Abstract: TH-OR074

Aldosterone Is Essential for Angiotensin II-Induced Upregulation of Pendrin

Session Information

Category: Fluid, Electrolytes, and Acid-Base

  • 703 Na+, K+, Cl- Basic

Authors
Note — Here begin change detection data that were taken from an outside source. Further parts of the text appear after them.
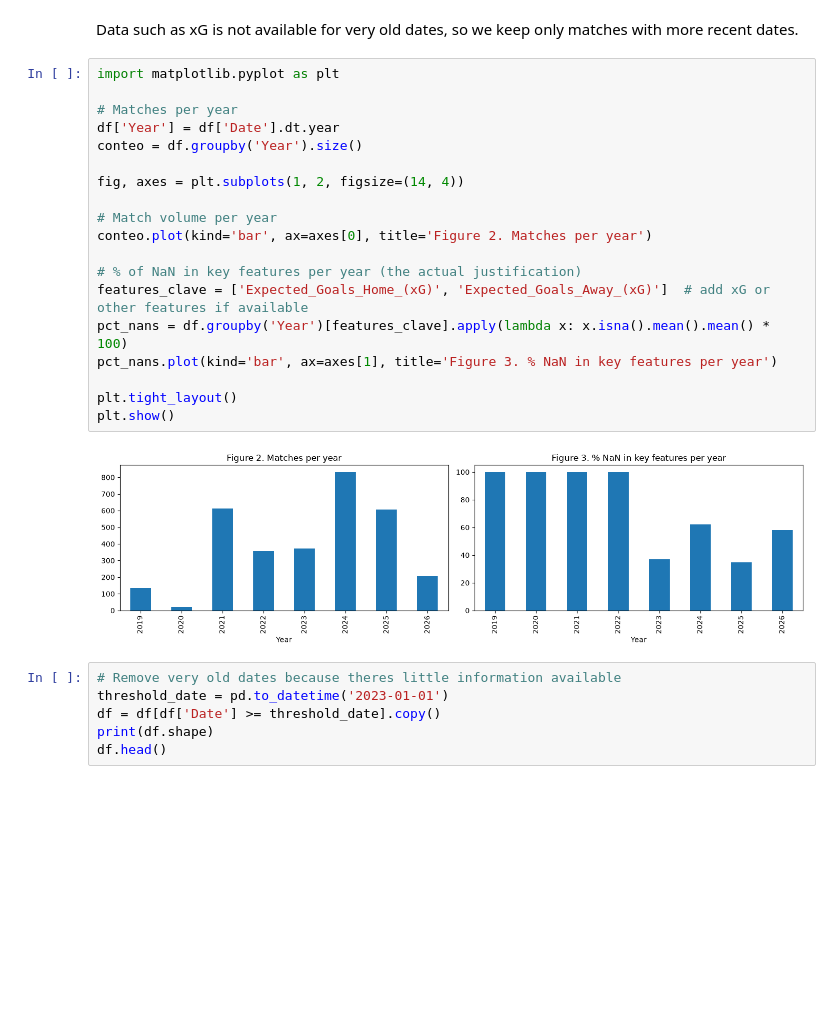
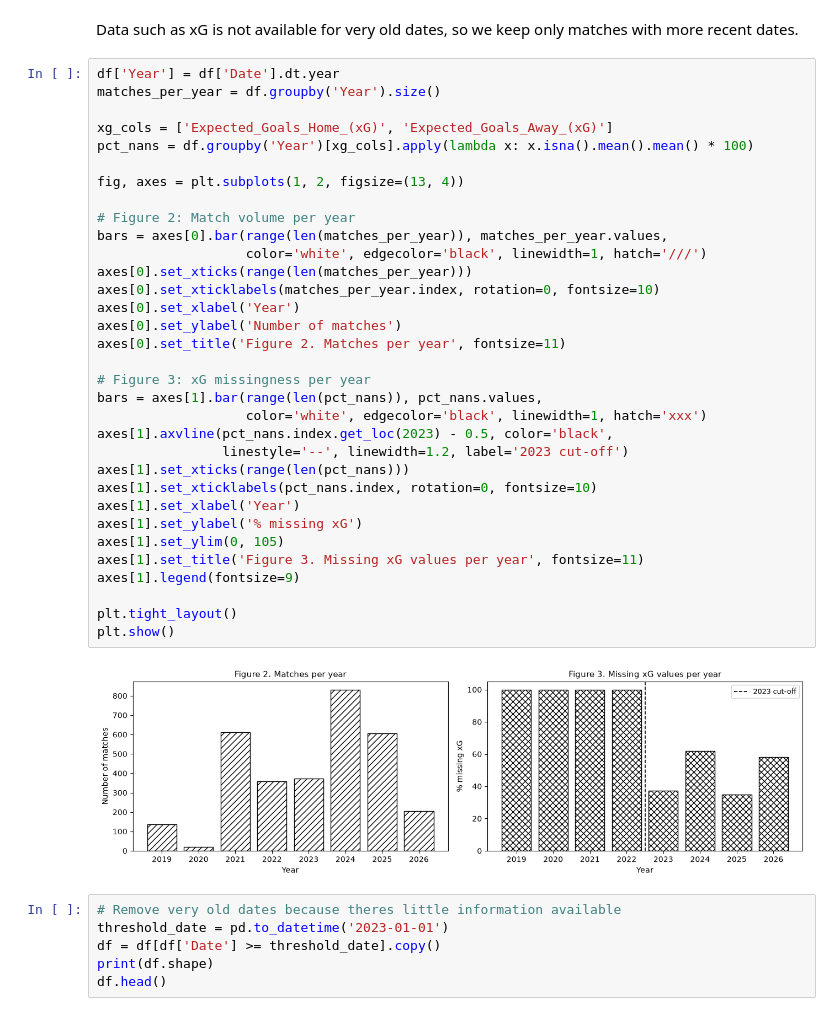
Before and after one commit to dondarjl/Football-scrapping-project, a Jupyter notebook: Data Cleaning.ipynb, the cells around one changed output. Saved outputs shown, nothing was run; the diff lists cells and outputs as text; blank space fills up the shorter version.

```diff
--- a/Data Cleaning.ipynb
+++ b/Data Cleaning.ipynb
@@ -508,26 +507,40 @@ df.describe()
 # %% [markdown]
 Data such as xG is not available for very old dates, so we keep only matches with more recent dates.
 # %%
-import matplotlib.pyplot as plt
+df['Year'] = df['Date'].dt.year
+matches_per_year = df.groupby('Year').size()
 
-# Matches per year
-df['Year'] = df['Date'].dt.year
-conteo = df.groupby('Year').size()
+xg_cols = ['Expected_Goals_Home_(xG)', 'Expected_Goals_Away_(xG)']
+pct_nans = df.groupby('Year')[xg_cols].apply(lambda x: x.isna().mean().mean() * 100)
 
-fig, axes = plt.subplots(1, 2, figsize=(14, 4))
+fig, axes = plt.subplots(1, 2, figsize=(13, 4))
 
-# Match volume per year
-conteo.plot(kind='bar', ax=axes[0], title='Figure 2. Matches per year')
+# Figure 2: Match volume per year
+bars = axes[0].bar(range(len(matches_per_year)), matches_per_year.values,
+                   color='white', edgecolor='black', linewidth=1, hatch='///')
+axes[0].set_xticks(range(len(matches_per_year)))
+axes[0].set_xticklabels(matches_per_year.index, rotation=0, fontsize=10)
+axes[0].set_xlabel('Year')
+axes[0].set_ylabel('Number of matches')
+axes[0].set_title('Figure 2. Matches per year', fontsize=11)
 
-# % of NaN in key features per year (the actual justification)
-features_clave = ['Expected_Goals_Home_(xG)', 'Expected_Goals_Away_(xG)']  # add xG or other features if available
-pct_nans = df.groupby('Year')[features_clave].apply(lambda x: x.isna().mean().mean() * 100)
-pct_nans.plot(kind='bar', ax=axes[1], title='Figure 3. % NaN in key features per year')
+# Figure 3: xG missingness per year
+bars = axes[1].bar(range(len(pct_nans)), pct_nans.values,
+                   color='white', edgecolor='black', linewidth=1, hatch='xxx')
+axes[1].axvline(pct_nans.index.get_loc(2023) - 0.5, color='black',
+                linestyle='--', linewidth=1.2, label='2023 cut-off')
+axes[1].set_xticks(range(len(pct_nans)))
+axes[1].set_xticklabels(pct_nans.index, rotation=0, fontsize=10)
+axes[1].set_xlabel('Year')
+axes[1].set_ylabel('% missing xG')
+axes[1].set_ylim(0, 105)
+axes[1].set_title('Figure 3. Missing xG values per year', fontsize=11)
+axes[1].legend(fontsize=9)
 
 plt.tight_layout()
 plt.show()
 # %% [output]
-[figure, old version]
+[figure, new version]
 # %%
 # Remove very old dates because theres little information available
 threshold_date = pd.to_datetime('2023-01-01')
```
Also changed, not shown: parts of 9 cells of this notebook.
  • Hirohama, Daigoro, Research Center for Advanced Science and Technology, The University of Tokyo, Tokyo, Japan
  • Fujita, Toshiro, Research Center for Advanced Science and Technology, The University of Tokyo, Tokyo, Japan
  • Ayuzawa, Nobuhiro, Research Center for Advanced Science and Technology, The University of Tokyo, Tokyo, Japan
  • Ueda, Kohei, Research Center for Advanced Science and Technology, The University of Tokyo, Tokyo, Japan
  • Nishimoto, Mitsuhiro, Research Center for Advanced Science and Technology, The University of Tokyo, Tokyo, Japan
  • Kawarazaki, Wakako, Research Center for Advanced Science and Technology, The University of Tokyo, Tokyo, Japan
  • Watanabe, Atsushi, Research Center for Advanced Science and Technology, The University of Tokyo, Tokyo, Japan
  • Shimosawa, Tatsuo, International University of Health and Welfare, Narita, Chiba, Japan
  • Marumo, Takeshi, Research Center for Advanced Science and Technology, The University of Tokyo, Tokyo, Japan
  • Shibata, Shigeru, Research Center for Advanced Science and Technology, The University of Tokyo, Tokyo, Japan
Background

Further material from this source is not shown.